preprintposted on 19.11.2021, 14:58 by Wayne LauttWayne Lautt

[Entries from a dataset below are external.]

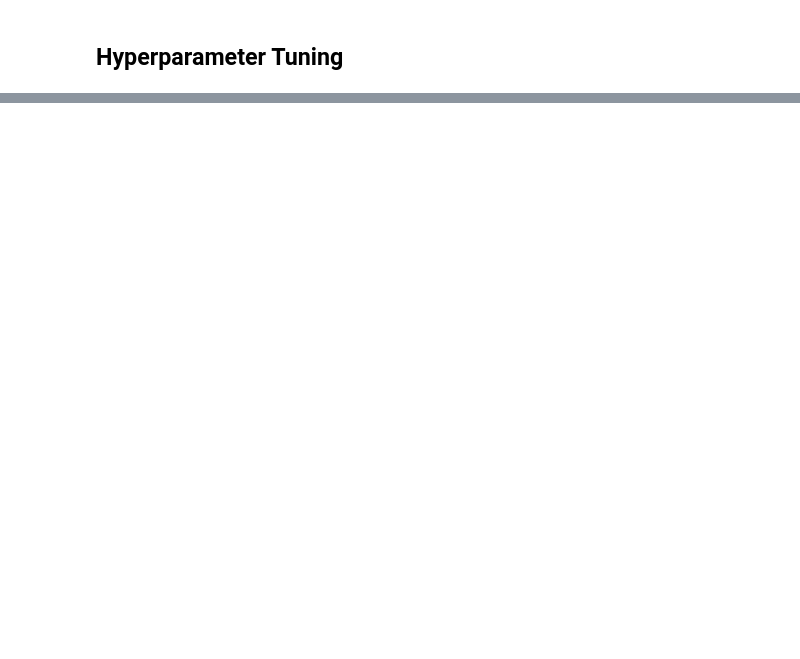
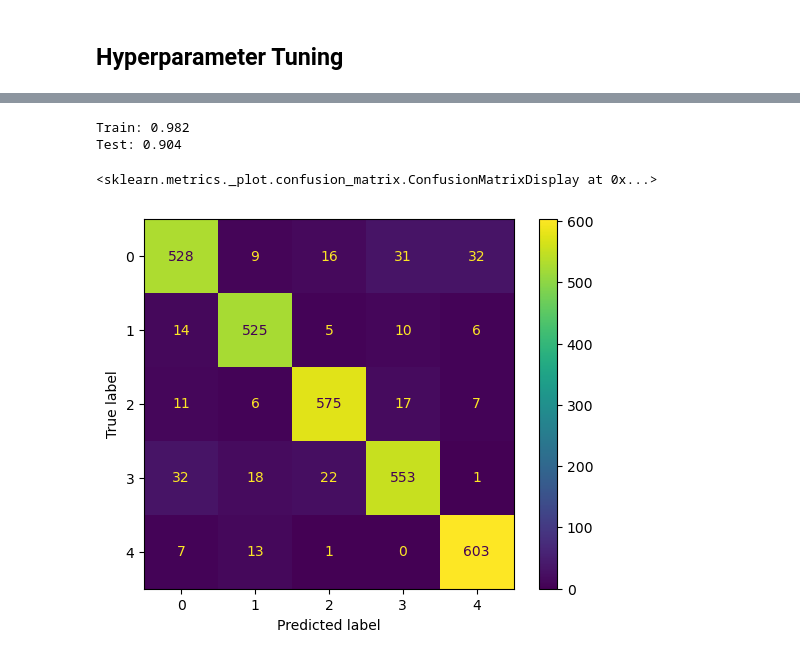
Before and after one commit to gonaloppcc/projetoDAA, a Jupyter notebook: competition/ensemble_learning/random_forest.ipynb, the cells around one changed output, grey strips where cells are left out. Drawn from its saved outputs; the diff is of its cells as text; code cells hidden in the pictures; blank space fills up the shorter version.

Commit message:
Add Working Ensemble Random Forest.

```diff
--- a/competition/ensemble_learning/random_forest.ipynb
+++ b/competition/ensemble_learning/random_forest.ipynb
@@ -111,7 +113,7 @@ preprocessor_best = make_pipeline(preprocessor, VarianceThreshold(), SelectKBest
 # %%
 from sklearn.ensemble import RandomForestClassifier
 
-RF_Model = make_pipeline(preprocessor_best, RandomForestClassifier(n_estimators=100))
+RF_Model = make_pipeline(preprocessor_best, RandomForestClassifier(n_estimators=100), verbose=True)
 # %%
 RF_Model.fit(X_train, y_train)
 RF_Model.score(X_train, y_train)
@@ -130,11 +143,11 @@ n_estimators = [int(x) for x in np.linspace(start=10, stop=20, num=3)]
 
 max_features = ['auto', 'sqrt']
 
-max_depth = [2, 6]
+max_depth = [2, 6, 12, 20, 30, 40, 50]
 
-min_samples_split = [2, 5]
+min_samples_split = [2, 5, 30]
 
-min_samples_leaf = [1, 2]
+min_samples_leaf = [1, 2, 50]
 
 bootstrap = [True, False]
 # %%
@@ -157,10 +170,8 @@ param_grid
  'randomforestclassifier__bootstrap': [True, False]}
 # %%
-from sklearn.model_selection import RandomizedSearchCV
-
-rf_RandomGrid = RandomizedSearchCV(estimator=RF_Model, param_distributions=param_grid, cv=3, verbose=1, n_jobs=-1,
-                                   n_iter=5, scoring='f1')
+rf_RandomGrid = RandomizedSearchCV(estimator=RF_Model, param_distributions=param_grid, cv=200, verbose=3, n_jobs=-1,
+                                   n_iter=5)
 # %%
 %%time
-rf_RandomGrid.fit(X_train, y_train, average='weighted')
+rf_RandomGrid.fit(X_train, y_train)
 # %% [output]
@@ -175,0 +242,20 @@ NotFittedError: This RandomizedSearchCV instance is not fitted yet. Call 'fit' w
+# %%
+print(f'Train: {rf_RandomGrid.score(X_train,y_train):.3f}' )
+print(f'Test: {rf_RandomGrid.score(X_test,y_test):.3f}' )
+# %% [output]
+Train: 0.982
+Test: 0.904
+# %%
+from sklearn.metrics import confusion_matrix, ConfusionMatrixDisplay
+
+predictions = rf_RandomGrid.predict(X_test)
+
+cm = confusion_matrix(y_test, predictions)
+# TP FP
+# FN TN
+disp = ConfusionMatrixDisplay(cm)
+
+disp.plot()
+# %% [output]
+<sklearn.metrics._plot.confusion_matrix.ConfusionMatrixDisplay at 0x...>
+[figure, added]
```
Also changed, not shown: parts of 13 cells of this notebook.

Hepatalin is a hormone secreted by the liver in response to pulses of insulin after a mixed nutrient meal, but only if the liver receives two permissive synergistic feeding signals from the stomach. Hepatalin stimulates glucose uptake and storage as glycogen in skeletal muscle, heart, and kidney but not liver, guts, or adipocytes. Insulin acts primarily on liver and fat. Reduced hepatalin action results in postprandial hyperglycemia, compensatory elevation of insulin secretion, and a resultant shift in partitioning of nutrient energy storage from glycogen in muscle to fat. Chronic hepatalin suppression leads to a predictable chronology of dysfunctions, first diagnosable as Absence of Meal-induced Insulin Sensitization (AMIS) which progresses to prediabetes, adiposity, and type 2 diabetes. The focus on nutrient partitioning and the role of hepatalin allows AMIS to be diagnosed, prevented, and treated, including through the use of lifestyle interventions.